“I never expected the horses could get us over the mountain—but they did by stopping to rest every 100 yards up the mountain.” In Mary’s youth, she saw American industry energize our economy. In middle-age, she saw the 19th amendment of 1920 actualize women’s suffrage—for white women. And though she was 98, Mary finally saw the Civil Rights Act of 1964.
Piecemeal progress got Mary—and the bony drivers and horses—to the top of the mountain. “On the summit, we were in three states at once—Kentucky, Virginia, and Tennessee, and I in a fourth, a state of bliss. As far as the eye could see rose one mountain after another, a smoky blue haze hovering around the tops. The road was sandstone but with beautiful flowers growing out of the stones.”
Sometimes we fail to see the grandeur of this country—not only its physical beauty but an economic and governmental system that, though still imperfect, gives more freedom to achieve the “American dream” than any other country in the world.

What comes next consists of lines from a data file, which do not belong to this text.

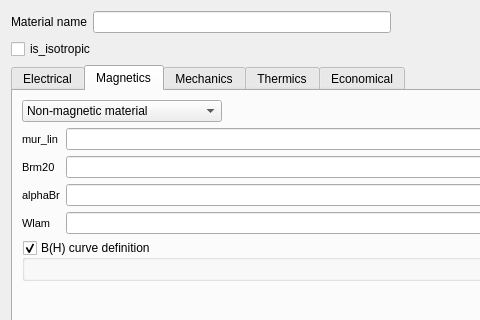
Qt form pyleecan/GUI/Dialog/DMatLib/DMatSetup/DMatSetup.ui (Eomys/pyleecan) before a commit; both pictures show x 0 to 480 and y 0 to 320 of the 958 by 657 pixel window.
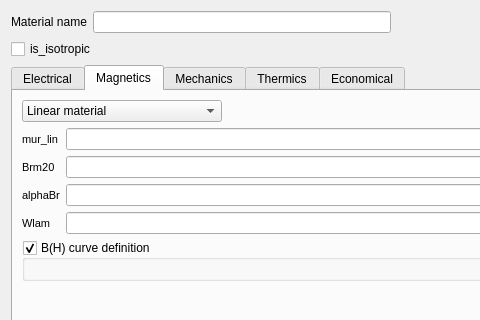
The same form after that commit. The open tabs and pages were chosen to show the change. Icons and pictures are not drawn. Custom widgets are drawn as their Qt base class.

Diff of the .ui file:
```diff
--- a/pyleecan/GUI/Dialog/DMatLib/DMatSetup/DMatSetup.ui
+++ b/pyleecan/GUI/Dialog/DMatLib/DMatSetup/DMatSetup.ui
@@ -184,7 +184,7 @@
            </property>
            <item>
             <property name="text">
-             <string>Non-magnetic material</string>
+             <string>Linear material</string>
             </property>
            </item>
            <item>
```
Left out of the diff: 2 changed lines with no effect on the pictures.
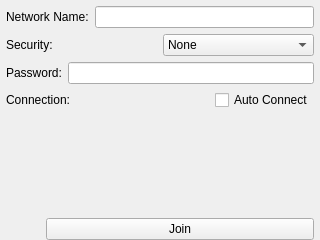
Above: ui/OtherNetworkWidget.ui from kipr/botui before the change. Below: the same form after it.
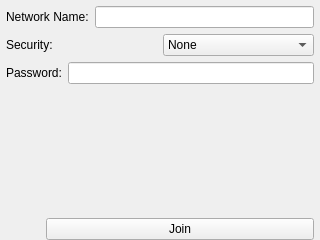
That is the form after the change. Icons and pictures are not drawn. Custom widgets are drawn as their Qt base class.

Commit message: Added code that should, in theory, create a new connection in Network Manager. Let us see.

Patch:
```diff
--- a/ui/OtherNetworkWidget.ui
+++ b/ui/OtherNetworkWidget.ui
@@ -89,37 +89,6 @@
      </item>
     </layout>
    </item>
-   <item>
-    <layout class="QHBoxLayout" name="horizontalLayout_6">
-     <item>
-      <widget class="QLabel" name="label_4">
-       <property name="text">
-        <string>Connection:</string>
-       </property>
-      </widget>
-     </item>
-     <item>
-      <spacer name="horizontalSpacer_2">
-       <property name="orientation">
-        <enum>Qt::Horizontal</enum>
-       </property>
-       <property name="sizeHint" stdset="0">
-        <size>
-         <width>40</width>
-         <height>20</height>
-        </size>
-       </property>
-      </spacer>
-     </item>
-     <item>
-      <widget class="QCheckBox" name="checkBox">
-       <property name="text">
-        <string>Auto Connect</string>
-       </property>
-      </widget>
-     </item>
-    </layout>
-   </item>
    <item>
     <spacer name="verticalSpacer">
      <property name="orientation">
```
Left out of the diff: 24 changed lines with no effect on the pictures. The commit also changes 5 other files.
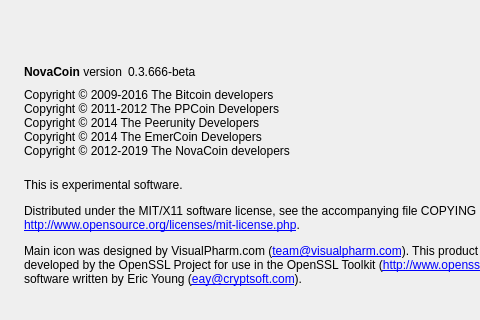
First picture: the form in src/qt/forms/aboutdialog.ui, repository mcastillo0724/novacoin, before the edit; both pictures show x 0 to 480 and y 0 to 320 of the 640 by 416 pixel window.
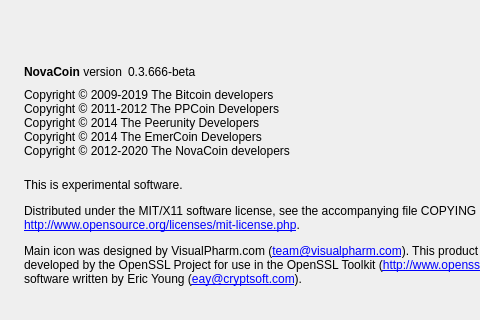
Second picture: the form after the edit. Icons and pictures are not drawn.

Commit message: Update Copyright Year

```diff
--- a/src/qt/forms/aboutdialog.ui
+++ b/src/qt/forms/aboutdialog.ui
@@ -94,11 +94,11 @@
         <cursorShape>IBeamCursor</cursorShape>
        </property>
        <property name="text">
-        <string>Copyright © 2009-2016 The Bitcoin developers
+        <string>Copyright © 2009-2019 The Bitcoin developers
 Copyright © 2011-2012 The PPCoin Developers
 Copyright © 2014 The Peerunity Developers
 Copyright © 2014 The EmerCoin Developers
-Copyright © 2012-2019 The NovaCoin developers</string>
+Copyright © 2012-2020 The NovaCoin developers</string>
        </property>
        <property name="textInteractionFlags">
         <set>Qt::LinksAccessibleByMouse|Qt::TextSelectableByKeyboard|Qt::TextSelectableByMouse</set>
```
The commit also changes 8 other files.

There’s a troubling trend to see the worst of our history and not the peaks of accomplishment—a trend to protest authority, be it local police, classroom teachers, or university presidents.
Borrowing from the song lyrics, we “need to accentuate the positive, eliminate the negative, latch on to the affirmative.” Our younger generations must swell with patriotic pride when they hear the National Anthem, salute the flag, and say The Pledge of Allegiance.
My plug for patriotism is more than pedantic or patronizing—it may be a matter of national security. Our young people’s counterparts overseas—and a few here—who are radicalized jihadists have no trouble trumpeting their ideology and saluting a black flag symbolizing death and loss of freedom for everyone else on earth. We need to counter with an American ideology of life, liberty, and the pursuit of happiness—foreign concepts to our foe.
So as our national day of feast, family, freedom, and football arrives, let’s be thankful for the friends and loved ones with whom we can share a peaceful meal of plenty. By the way, Mary not only got to the top of the mountain, she conquered it. She became a leading businesswoman in Kansas City, passing away at age 101 and leaving her fortune to local charities. God bless America—and my Aunt Mary.
Burns is a retired professor at the University of Florida and a great-nephew of Mary Hosbrook Kincaid.